* _About this exercise_: Go through the records line by line and work out how many lines hold the word "http". Answer with the number only.

[Detected change data]
+++

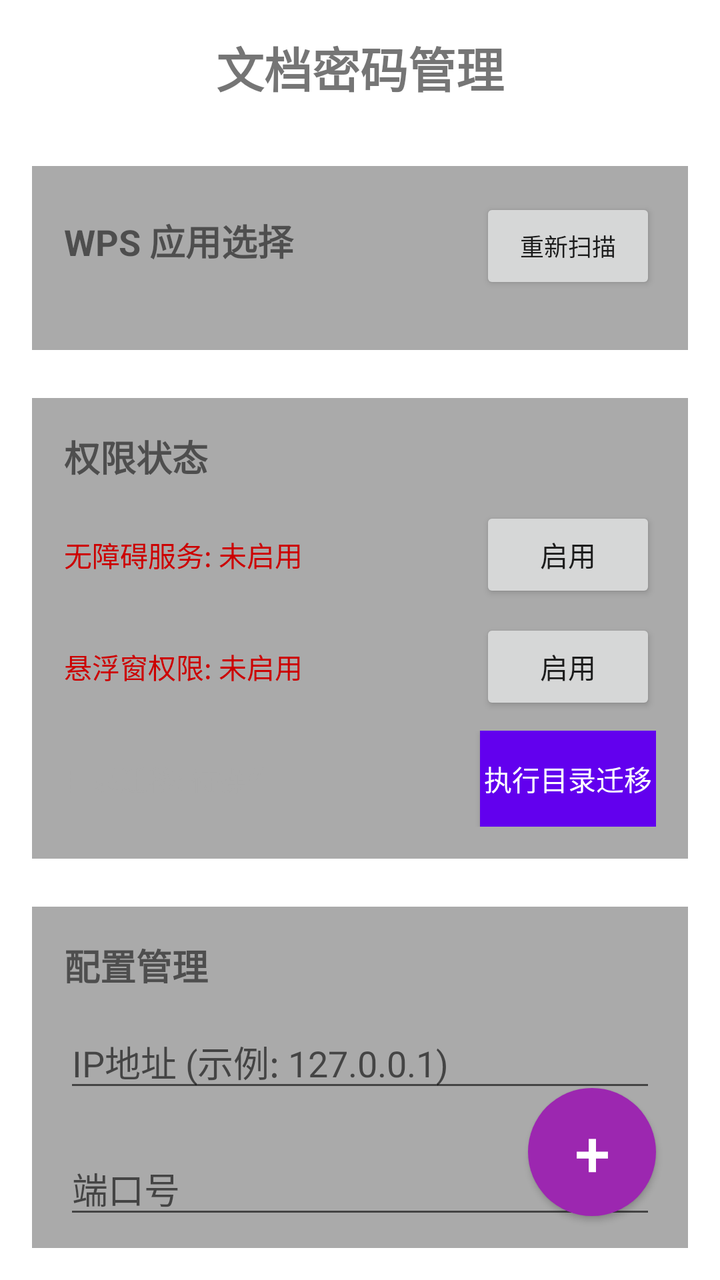
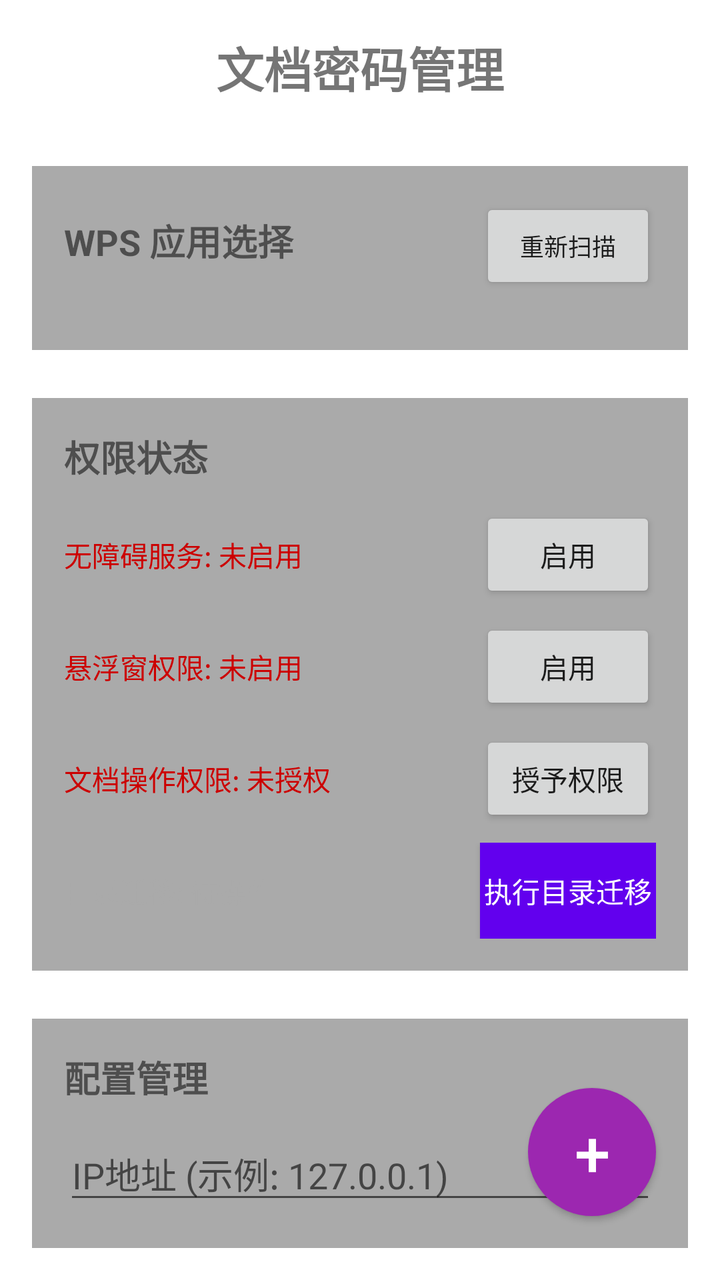

The first picture is an Android layout as it rendered before a commit; the second is the same layout after the commit. The layout source and the unified diff follow.
<!-- AndroidManifest.xml: application theme Theme.WpsPasswordManager -->
<!-- res/layout/activity_main.xml -->
<?xml version="1.0" encoding="utf-8"?>
<RelativeLayout xmlns:android="http://schemas.android.com/apk/res/android"
    xmlns:app="http://schemas.android.com/apk/res-auto"
    xmlns:tools="http://schemas.android.com/tools"
    android:layout_width="match_parent"
    android:layout_height="match_parent"
    tools:context=".ui.MainActivity">

    <androidx.core.widget.NestedScrollView
        android:layout_width="match_parent"
        android:layout_height="match_parent"
        android:padding="16dp">

    <LinearLayout
        android:layout_width="match_parent"
        android:layout_height="wrap_content"
        android:orientation="vertical">

    <TextView
        android:id="@+id/app_title"
        android:layout_width="wrap_content"
        android:layout_height="wrap_content"
        android:layout_gravity="center"
        android:layout_marginBottom="32dp"
        android:text="文档密码管理"
        android:textSize="24sp"
        android:textStyle="bold" />

    
    <LinearLayout
        android:layout_width="match_parent"
        android:layout_height="wrap_content"
        android:orientation="vertical"
        android:background="@android:color/darker_gray"
        android:padding="16dp"
        android:layout_marginBottom="24dp"
        android:radius="8dp">

        <LinearLayout
            android:layout_width="match_parent"
            android:layout_height="wrap_content"
            android:orientation="horizontal"
            android:layout_marginBottom="12dp">

            <TextView
                android:layout_width="0dp"
                android:layout_height="wrap_content"
                android:layout_weight="1"
                android:text="WPS 应用选择"
                android:textSize="18sp"
                android:textStyle="bold" />

            <Button
                android:id="@+id/scan_wps_button"
                android:layout_width="wrap_content"
                android:layout_height="wrap_content"
                android:text="重新扫描"
                android:textSize="12sp" />

        </LinearLayout>

        <LinearLayout
            android:id="@+id/wps_scanning_layout"
            android:layout_width="match_parent"
            android:layout_height="wrap_content"
            android:orientation="horizontal"
            android:gravity="center"
            android:visibility="gone"
            android:layout_marginBottom="12dp">

            <ProgressBar
                android:layout_width="24dp"
                android:layout_height="24dp"
                android:layout_marginEnd="8dp" />

            <TextView
                android:layout_width="wrap_content"
                android:layout_height="wrap_content"
                android:text="正在扫描应用..." />

        </LinearLayout>

        <LinearLayout
            android:id="@+id/wps_empty_layout"
            android:layout_width="match_parent"
            android:layout_height="wrap_content"
            android:orientation="vertical"
            android:visibility="gone"
            android:layout_marginBottom="12dp">

            <TextView
                android:layout_width="wrap_content"
                android:layout_height="wrap_content"
                android:text="未检测到 WPS 应用"
                android:textColor="@android:color/holo_red_dark"
                android:layout_gravity="center"
                android:layout_marginBottom="12dp" />

            <Button
                android:id="@+id/install_wps_button"
                android:layout_width="wrap_content"
                android:layout_height="wrap_content"
                android:text="前往应用商店安装"
                android:layout_gravity="center" />

        </LinearLayout>

        <androidx.recyclerview.widget.RecyclerView
            android:id="@+id/wps_app_list"
            android:layout_width="match_parent"
            android:layout_height="wrap_content"
            android:nestedScrollingEnabled="false"
            android:visibility="gone" />

        <TextView
            android:id="@+id/wps_selected_info"
            android:layout_width="wrap_content"
            android:layout_height="wrap_content"
            android:textSize="12sp"
            android:textColor="@android:color/holo_green_dark"
            android:visibility="gone"
            android:layout_marginTop="8dp" />

    </LinearLayout>

    
    <LinearLayout
        android:layout_width="match_parent"
        android:layout_height="wrap_content"
        android:orientation="vertical"
        android:background="@android:color/darker_gray"
        android:padding="16dp"
        android:layout_marginBottom="24dp"
        android:radius="8dp">

        <TextView
            android:id="@+id/permission_status_title"
            android:layout_width="wrap_content"
            android:layout_height="wrap_content"
            android:text="权限状态"
            android:textSize="18sp"
            android:textStyle="bold"
            android:layout_marginBottom="12dp"
            android:clickable="true"
            android:focusable="true" />

        <LinearLayout
            android:layout_width="match_parent"
            android:layout_height="wrap_content"
            android:orientation="horizontal"
            android:layout_marginBottom="8dp">

            <TextView
                android:id="@+id/accessibility_status"
                android:layout_width="0dp"
                android:layout_height="wrap_content"
                android:layout_weight="1"
                android:text="无障碍服务: 未启用"
                android:textColor="@android:color/holo_red_dark" />

            <Button
                android:id="@+id/enable_accessibility_button"
                android:layout_width="wrap_content"
                android:layout_height="wrap_content"
                android:text="启用" />

        </LinearLayout>

        <LinearLayout
            android:layout_width="match_parent"
            android:layout_height="wrap_content"
            android:orientation="horizontal"
            android:layout_marginBottom="8dp">

            <TextView
                android:id="@+id/overlay_status"
                android:layout_width="0dp"
                android:layout_height="wrap_content"
                android:layout_weight="1"
                android:text="悬浮窗权限: 未启用"
                android:textColor="@android:color/holo_red_dark" />

            <Button
                android:id="@+id/enable_overlay_button"
                android:layout_width="wrap_content"
                android:layout_height="wrap_content"
                android:text="启用" />

        </LinearLayout>

        <LinearLayout
            android:layout_width="match_parent"
            android:layout_height="wrap_content"
            android:orientation="horizontal">

            <TextView
                android:id="@+id/migration_status"
                android:layout_width="0dp"
                android:layout_height="wrap_content"
                android:layout_weight="1"
                android:text="目录迁移: 待操作"
                android:textColor="@android:color/darker_gray" />

            <Button
                android:id="@+id/migration_button"
                android:layout_width="wrap_content"
                android:layout_height="wrap_content"
                android:text="执行目录迁移"
                android:background="@color/purple_500"
                android:textColor="@color/white" />

        </LinearLayout>

    </LinearLayout>

    
    <LinearLayout
        android:layout_width="match_parent"
        android:layout_height="wrap_content"
        android:orientation="vertical"
        android:background="@android:color/darker_gray"
        android:padding="16dp"
        android:layout_marginBottom="24dp"
        android:radius="8dp">

        <TextView
            android:layout_width="wrap_content"
            android:layout_height="wrap_content"
            android:text="配置管理"
            android:textSize="18sp"
            android:textStyle="bold"
            android:layout_marginBottom="12dp" />

        <TextView
            android:id="@+id/user_info_text_view"
            android:layout_width="wrap_content"
            android:layout_height="wrap_content"
            android:layout_gravity="right"
            android:textColor="@android:color/holo_green_dark"
            android:layout_marginBottom="12dp"
            android:visibility="gone" />

        <LinearLayout
            android:layout_width="match_parent"
            android:layout_height="wrap_content"
            android:orientation="vertical"
            android:layout_marginBottom="12dp">

            <EditText
                android:id="@+id/ip_address_input"
                android:layout_width="match_parent"
                android:layout_height="wrap_content"
                android:hint="IP地址 (示例: 127.0.0.1)"
                android:inputType="text"
                android:layout_marginBottom="8dp" />

            <TextView
                android:id="@+id/ip_address_error"
                android:layout_width="match_parent"
                android:layout_height="wrap_content"
                android:textColor="@android:color/holo_red_dark"
                android:textSize="12sp"
                android:visibility="gone" />

        </LinearLayout>

        <LinearLayout
            android:layout_width="match_parent"
            android:layout_height="wrap_content"
            android:orientation="vertical"
            android:layout_marginBottom="12dp">

            <EditText
                android:id="@+id/port_input"
                android:layout_width="match_parent"
                android:layout_height="wrap_content"
                android:hint="端口号"
                android:inputType="number"
                android:layout_marginBottom="8dp" />

            <TextView
                android:id="@+id/port_error"
                android:layout_width="match_parent"
                android:layout_height="wrap_content"
                android:textColor="@android:color/holo_red_dark"
                android:textSize="12sp"
                android:visibility="gone" />

        </LinearLayout>

        <LinearLayout
            android:layout_width="match_parent"
            android:layout_height="wrap_content"
            android:orientation="vertical"
            android:layout_marginBottom="12dp">

            <EditText
                android:id="@+id/username_input"
                android:layout_width="match_parent"
                android:layout_height="wrap_content"
                android:hint="用户名"
                android:inputType="text"
                android:layout_marginBottom="8dp" />

            <TextView
                android:id="@+id/username_error"
                android:layout_width="match_parent"
                android:layout_height="wrap_content"
                android:textColor="@android:color/holo_red_dark"
                android:textSize="12sp"
                android:visibility="gone" />

        </LinearLayout>

        <LinearLayout
            android:layout_width="match_parent"
            android:layout_height="wrap_content"
            android:orientation="vertical"
            android:layout_marginBottom="12dp">

            <EditText
                android:id="@+id/password_input"
                android:layout_width="match_parent"
                android:layout_height="wrap_content"
                android:hint="密码"
                android:inputType="textPassword"
                android:layout_marginBottom="8dp" />

            <TextView
                android:id="@+id/password_error"
                android:layout_width="match_parent"
                android:layout_height="wrap_content"
                android:textColor="@android:color/holo_red_dark"
                android:textSize="12sp"
                android:visibility="gone" />

        </LinearLayout>

        <LinearLayout
            android:layout_width="match_parent"
            android:layout_height="wrap_content"
            android:orientation="horizontal"
            android:layout_marginBottom="16dp">

            <CheckBox
                android:id="@+id/remember_password_checkbox"
                android:layout_width="wrap_content"
                android:layout_height="wrap_content"
                android:text="记住密码" />

        </LinearLayout>

        <Button
            android:id="@+id/login_button"
            android:layout_width="match_parent"
            android:layout_height="wrap_content"
            android:text="登录"
            android:background="@android:color/holo_purple"
            android:textColor="@android:color/white" />

    </LinearLayout>

    
    <Button
        android:id="@+id/generate_password_button"
        android:layout_width="match_parent"
        android:layout_height="wrap_content"
        android:layout_marginBottom="16dp"
        android:text="生成密码"
        android:background="@android:color/holo_blue_light"
        android:textColor="@android:color/white"
        android:visibility="gone" />

    <Button
        android:id="@+id/manage_passwords_button"
        android:layout_width="match_parent"
        android:layout_height="wrap_content"
        android:layout_marginBottom="16dp"
        android:text="管理密码"
        android:background="@android:color/holo_green_light"
        android:textColor="@android:color/white"
        android:visibility="gone" />



    
    <LinearLayout
        android:layout_width="match_parent"
        android:layout_height="wrap_content"
        android:orientation="vertical"
        android:background="@android:color/darker_gray"
        android:padding="16dp"
        android:layout_marginTop="24dp">

        <TextView
            android:layout_width="wrap_content"
            android:layout_height="wrap_content"
            android:text="使用指南"
            android:textSize="16sp"
            android:textStyle="bold"
            android:layout_marginBottom="8dp" />

        <TextView
            android:layout_width="wrap_content"
            android:layout_height="wrap_content"
            android:text="1. 启用无障碍服务和悬浮窗权限"
            android:layout_marginBottom="4dp" />

        <TextView
            android:layout_width="wrap_content"
            android:layout_height="wrap_content"
            android:text="2. 从文件管理器或其他应用选择文件，使用 WPS 密码助手打开"
            android:layout_marginBottom="4dp" />

    </LinearLayout>

    
    <TextView
        android:id="@+id/version_text_view"
        android:layout_width="wrap_content"
        android:layout_height="wrap_content"
        android:textSize="12sp"
        android:textColor="@android:color/darker_gray"
        android:layout_gravity="center"
        android:layout_marginTop="24dp" />

    </LinearLayout>
</androidx.core.widget.NestedScrollView>

    <Button
        android:id="@+id/fab_add_document"
        android:layout_width="64dp"
        android:layout_height="64dp"
        android:layout_alignParentBottom="true"
        android:layout_alignParentEnd="true"
        android:layout_marginBottom="32dp"
        android:layout_marginEnd="32dp"
        android:text="+"
        android:textSize="32sp"
        android:textColor="@android:color/white"
        android:background="@drawable/circle_button_background"
        android:elevation="8dp" />

</RelativeLayout>
<!-- resources referenced by this layout -->
<resources>
  <color name="purple_500">#FF6200EE</color>
  <color name="white">#FFFFFFFF</color>
  <!-- drawable circle_button_background (drawable) -->
  <?xml version="1.0" encoding="utf-8"?>
  <shape xmlns:android="http://schemas.android.com/apk/res/android"
      android:shape="oval">
      <solid android:color="#9C27B0" />
  </shape>
  <style name="Theme.WpsPasswordManager" parent="Theme.MaterialComponents.DayNight.DarkActionBar">
          
          <item name="colorPrimary">@color/purple_500</item>
          <item name="colorPrimaryVariant">@color/purple_700</item>
          <item name="colorOnPrimary">@color/white</item>
          
          <item name="colorSecondary">@color/teal_200</item>
          <item name="colorSecondaryVariant">@color/teal_700</item>
          <item name="colorOnSecondary">@color/black</item>
          
          <item name="android:statusBarColor" tools:targetApi="l">?attr/colorPrimaryVariant</item>
          
      </style>
  <color name="purple_700">#FF3700B3</color>
  <color name="teal_200">#FF03DAC5</color>
  <color name="teal_700">#FF018786</color>
  <color name="black">#FF000000</color>
</resources>

<!-- the commit's change to res/layout/activity_main.xml (unified diff, before → after) -->
@@ -185,6 +185,28 @@
                 android:layout_width="wrap_content"
                 android:layout_height="wrap_content"
                 android:text="启用" />
+
+        </LinearLayout>
+
+        <LinearLayout
+            android:layout_width="match_parent"
+            android:layout_height="wrap_content"
+            android:orientation="horizontal"
+            android:layout_marginBottom="8dp">
+
+            <TextView
+                android:id="@+id/manage_storage_status"
+                android:layout_width="0dp"
+                android:layout_height="wrap_content"
+                android:layout_weight="1"
+                android:text="文档操作权限: 未授权"
+                android:textColor="@android:color/holo_red_dark" />
+
+            <Button
+                android:id="@+id/manage_storage_button"
+                android:layout_width="wrap_content"
+                android:layout_height="wrap_content"
+                android:text="授予权限" />
 
         </LinearLayout>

+++

* _Answer below_: 4